    GCP Raises the Bar for Support of Levy Increases

     

    When GCP’s strategic plan called for a better understanding of the impact of our region’s tax climate, our members mobilized to support a deep-dive analysis. The result was an in-depth report that shows our region’s residents face a disproportionate tax burden when compared to peer cities.

    In light of the report and other ongoing research, this week GCP’s Board of Directors endorsed a resolution stating the organization’s intent to oppose future levy millage increases that fail to demonstrate a unique and compelling contribution to our economy. The decision was made by GCP member leaders in anticipation of additional levy requests in 2020, on top of other potential increases that will appear before the end of 2019.

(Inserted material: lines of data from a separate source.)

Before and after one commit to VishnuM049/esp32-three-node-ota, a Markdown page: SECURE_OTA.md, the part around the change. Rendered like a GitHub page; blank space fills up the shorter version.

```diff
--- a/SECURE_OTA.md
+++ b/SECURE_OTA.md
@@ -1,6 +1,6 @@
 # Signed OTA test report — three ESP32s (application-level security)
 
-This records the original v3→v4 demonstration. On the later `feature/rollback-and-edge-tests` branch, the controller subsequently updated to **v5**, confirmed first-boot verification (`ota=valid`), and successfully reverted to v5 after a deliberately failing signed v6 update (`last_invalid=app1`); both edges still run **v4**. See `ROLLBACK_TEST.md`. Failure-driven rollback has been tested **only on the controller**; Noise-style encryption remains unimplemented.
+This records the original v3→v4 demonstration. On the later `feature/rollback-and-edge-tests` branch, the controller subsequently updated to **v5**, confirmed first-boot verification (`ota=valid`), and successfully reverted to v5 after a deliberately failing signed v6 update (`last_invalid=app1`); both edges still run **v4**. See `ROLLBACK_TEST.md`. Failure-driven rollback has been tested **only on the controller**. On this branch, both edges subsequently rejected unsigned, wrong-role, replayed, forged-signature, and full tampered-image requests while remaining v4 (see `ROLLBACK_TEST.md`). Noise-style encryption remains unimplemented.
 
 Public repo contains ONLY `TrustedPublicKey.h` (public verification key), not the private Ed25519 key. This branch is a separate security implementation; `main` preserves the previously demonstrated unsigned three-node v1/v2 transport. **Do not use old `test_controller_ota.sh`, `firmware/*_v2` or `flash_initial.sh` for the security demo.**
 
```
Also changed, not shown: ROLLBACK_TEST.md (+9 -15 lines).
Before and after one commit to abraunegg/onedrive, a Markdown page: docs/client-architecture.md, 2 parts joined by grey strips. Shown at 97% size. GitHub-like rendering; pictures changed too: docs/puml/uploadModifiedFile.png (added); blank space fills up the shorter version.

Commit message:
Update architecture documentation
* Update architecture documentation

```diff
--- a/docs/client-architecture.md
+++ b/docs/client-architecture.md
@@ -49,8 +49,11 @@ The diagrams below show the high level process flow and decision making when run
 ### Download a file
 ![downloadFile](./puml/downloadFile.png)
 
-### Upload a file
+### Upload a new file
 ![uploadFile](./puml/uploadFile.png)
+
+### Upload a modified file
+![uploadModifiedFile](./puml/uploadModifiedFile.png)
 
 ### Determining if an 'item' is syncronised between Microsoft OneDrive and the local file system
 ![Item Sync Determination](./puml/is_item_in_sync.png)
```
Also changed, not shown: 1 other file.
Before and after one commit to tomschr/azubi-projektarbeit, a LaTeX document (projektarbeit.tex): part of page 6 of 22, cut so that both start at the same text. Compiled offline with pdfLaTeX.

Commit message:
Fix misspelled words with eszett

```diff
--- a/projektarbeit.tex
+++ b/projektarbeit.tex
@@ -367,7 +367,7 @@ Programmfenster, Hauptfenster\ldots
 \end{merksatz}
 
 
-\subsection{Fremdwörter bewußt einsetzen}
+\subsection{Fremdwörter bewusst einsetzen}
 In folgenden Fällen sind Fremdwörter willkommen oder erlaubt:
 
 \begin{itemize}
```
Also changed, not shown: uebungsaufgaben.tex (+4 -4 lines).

    To read the full press release and the resolution, click here. You can read Cleveland.com’s coverage on the announcement here.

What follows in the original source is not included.